Diversity alone isn’t enough!

So, your organisation has a team drawn from diverse backgrounds? That’s great, but it is just step one. It isn’t “mission accomplished” and it doesn’t mean that the organisation will automatically benefit from this diversity. Having an equal representation of women in senior positions or a multi-ethnic boardroom won’t necessarily mean that those women or people from ethnic minority backgrounds feel included, able to share their opinions and perform at their best.The reason I raise this is because of a recent experience I had (not at ETS, I must add!). I observed a leader shut down an employee’s challenge about not feeling included through quoting the diversity statistics as being “representative”. By acting in this way, the leader in question was preventing themself from understanding the real issue at hand in their business – namely a lack of inclusiveness.

Connecting the dots between I&D

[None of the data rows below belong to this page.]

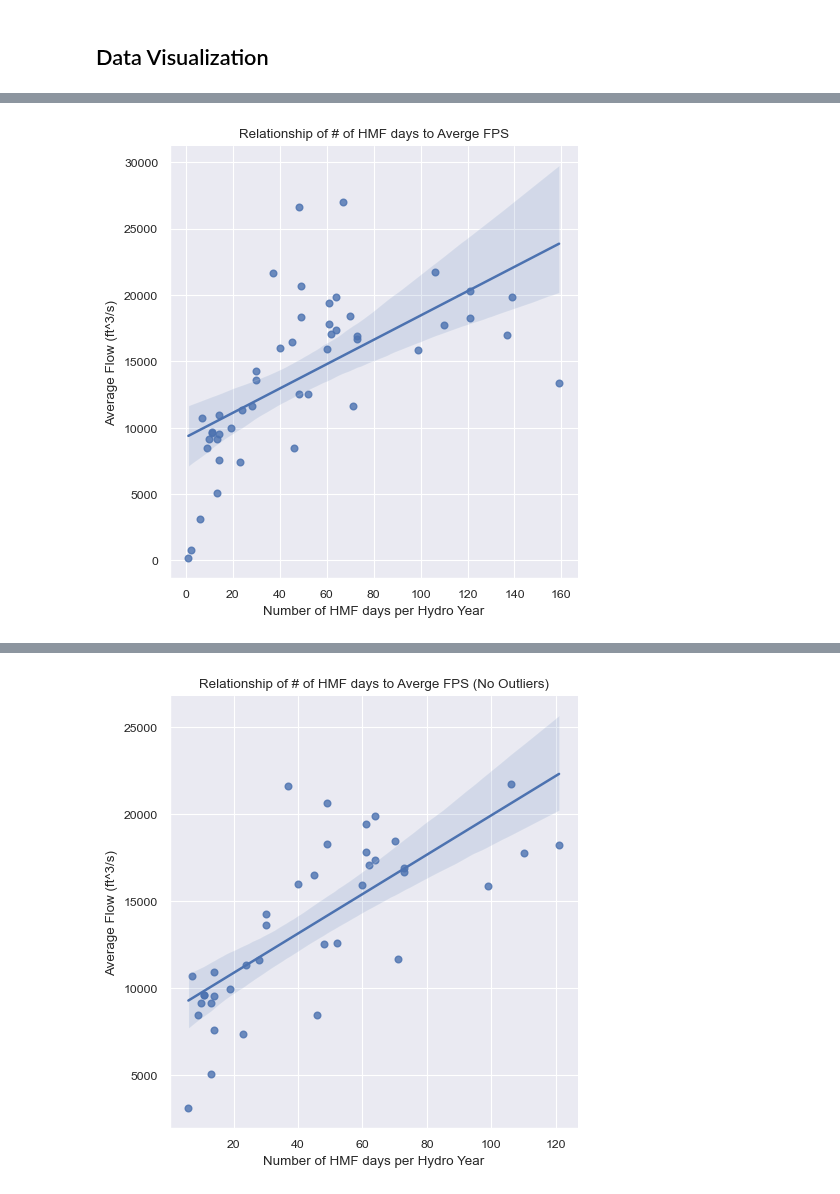
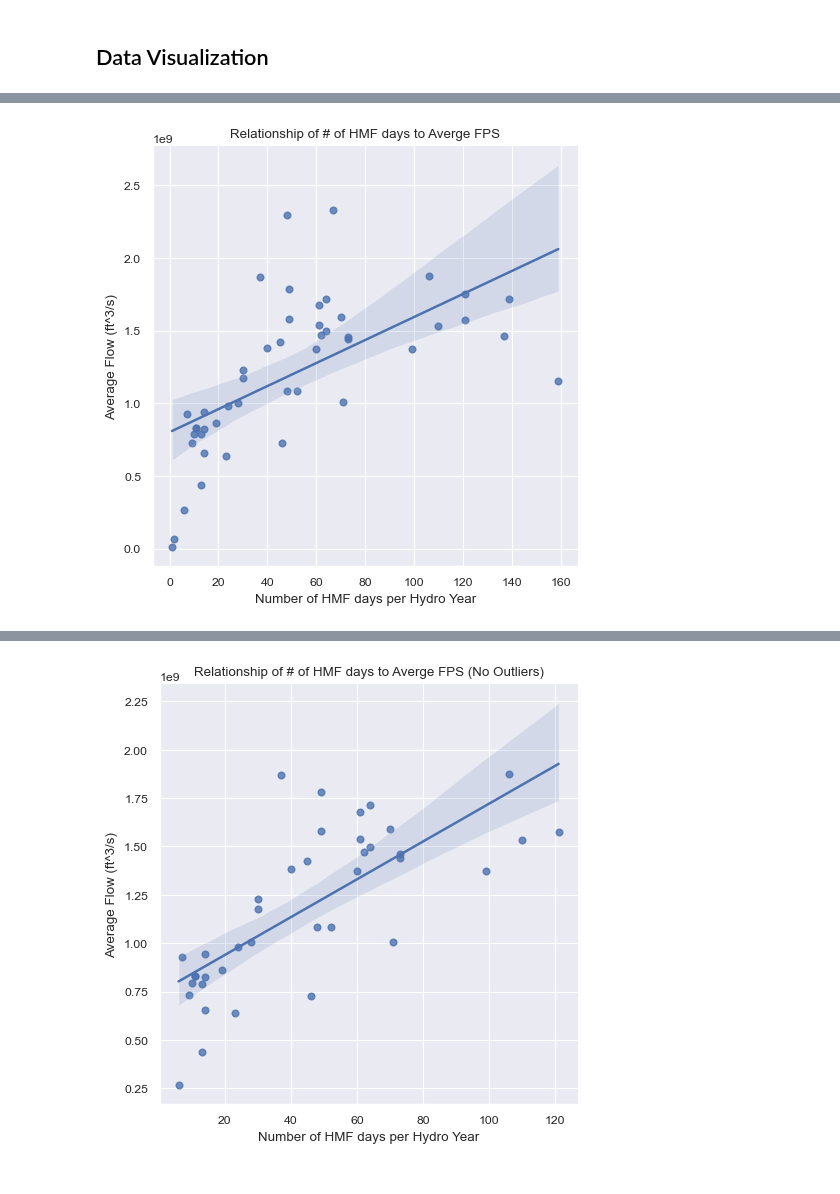
Before and after one commit to AlekWithK/DahlkeLab_LAWR, a Jupyter notebook: site_data.ipynb, the cells around one changed output, grey strips where cells are left out. Saved outputs shown, nothing was run; the diff lists cells and outputs as text; code cells hidden in the pictures.

```diff
--- a/site_data.ipynb
+++ b/site_data.ipynb
@@ -335,8 +335,9 @@ cx.add_basemap(bx, crs=shape.crs)
 # %%
 # Scatter plot looking at correlation between # of HMF days per hydrologic year, and average daily flow
 df = nwis.get_record(sites=curr_guage.id, service=SERVICE, parameterCD=PARAM_CODE, start=curr_guage.mean_start_date, end=curr_guage.mean_end_date)
-hmf_series = df[df['00060_Mean'] > threshold]
-hmf_series = hmf_series['00060_Mean'] - threshold
+threshold = calc_threshold(df, QUANTILE)
+hmf_series = filter_hmf(df, threshold)
+hmf_series = convert_hmf(hmf_series, threshold)
 #hmf_series.to_csv('hmf_series.csv')
 hmf_series = pd.DataFrame(hmf_series)
 #hmf_series.set_index('datetime', inplace=True)
@@ -344,7 +345,7 @@ hmf_series = pd.DataFrame(hmf_series)
 # Aggregate dataframe by total flow per day per hydro year, and # of HMF days per hydro year
 df_results = hmf_series.resample(HYDRO_YEAR).agg({'00060_Mean': ['sum', 'count']})
 df_results.columns = ['Sum', 'Count']
-print(df_results)
+#print(df_results)
 
 # Remove all hydrologic years with no HMF and calculate average FPS/per day
 df_results = df_results[df_results['Count'] != 0]
@@ -405,4 +391,4 @@ datetime
 Rows: 47
 Correlation: 0.6181660900296607
-[figure, old version]
+[figure, new version]
 Rows: 39
@@ -410 +396 @@ Correlation w/No Outliers: 0.7340109778858693
-[figure, old version]
+[figure, new version]
```
Also changed, not shown: parts of 1 cell of this notebook.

As I already touched on, having people from diverse backgrounds within your organisation is vital. But, without inclusion, it will likely have little impact on your employee experience or organisational performance. Inclusion and diversity must go hand in hand.Inclusion is defined as the is the act of making a person or thing part of a group or collection. Now, for real inclusion, you don’t just make people a part of a group, you need to help them truly feel part of that group, to help them belong. Whether they feel a sense of belonging is their prerogative though, not anyone else’s.The link between a diverse organisation and high performance is simply employees feeling included. This is because, if an individual feels included, they are more likely to speak up and contribute in a way that provides the following:

  • Better representation of and relation to society – by having this representation, an organisation is more likely to understand and meet the needs of your customers and employees
  • Creativity and challenge – having diversity of thought from different people means that organisations are more likely to think about new ventures and problems from different angles.

Building an inclusive culture

So how do you go about creating a diverse workforce and supporting them to feel included? I should point out that there are no shortcuts or hacks here. But these are a few practical ideas to consider:

  1. Understand by asking - use listening tools to see if people feel includedand why/why not. The nature of the topic means that it is unlikely that people will be completely open at first so trust in the process as it will need to be built up over time.
  2. Encourage third party challenge - in my experience, it is easier for someone other than the individual to speak out about inclusion issues. If you receive third party challenge (like in my example earlier), encourage it and welcome it.
  3. Challenge yourself - it is likely that it will be difficult for you to see the point of view of someone else in your organisation who may be very different from you. Consider having an outside coach or facilitator to challenge that thinking.
  4. Plan solutions - use feedback and specialist support to put together a plan to support the organisation and people within it to be and feel included. This is part of a process and it won’t end with a quick bit of training. But acknowledging and really listening can go a long way to helping people to feel included, and not just a statistic.
  5. Repeat – not to labour the point but inclusion is an on-going journey and it doesn’t just happen overnight. As new people join, so your culture changes again and it is always something that you need to be tuned in to, so that you may adapt to meet the inclusion needs of those in your organisation.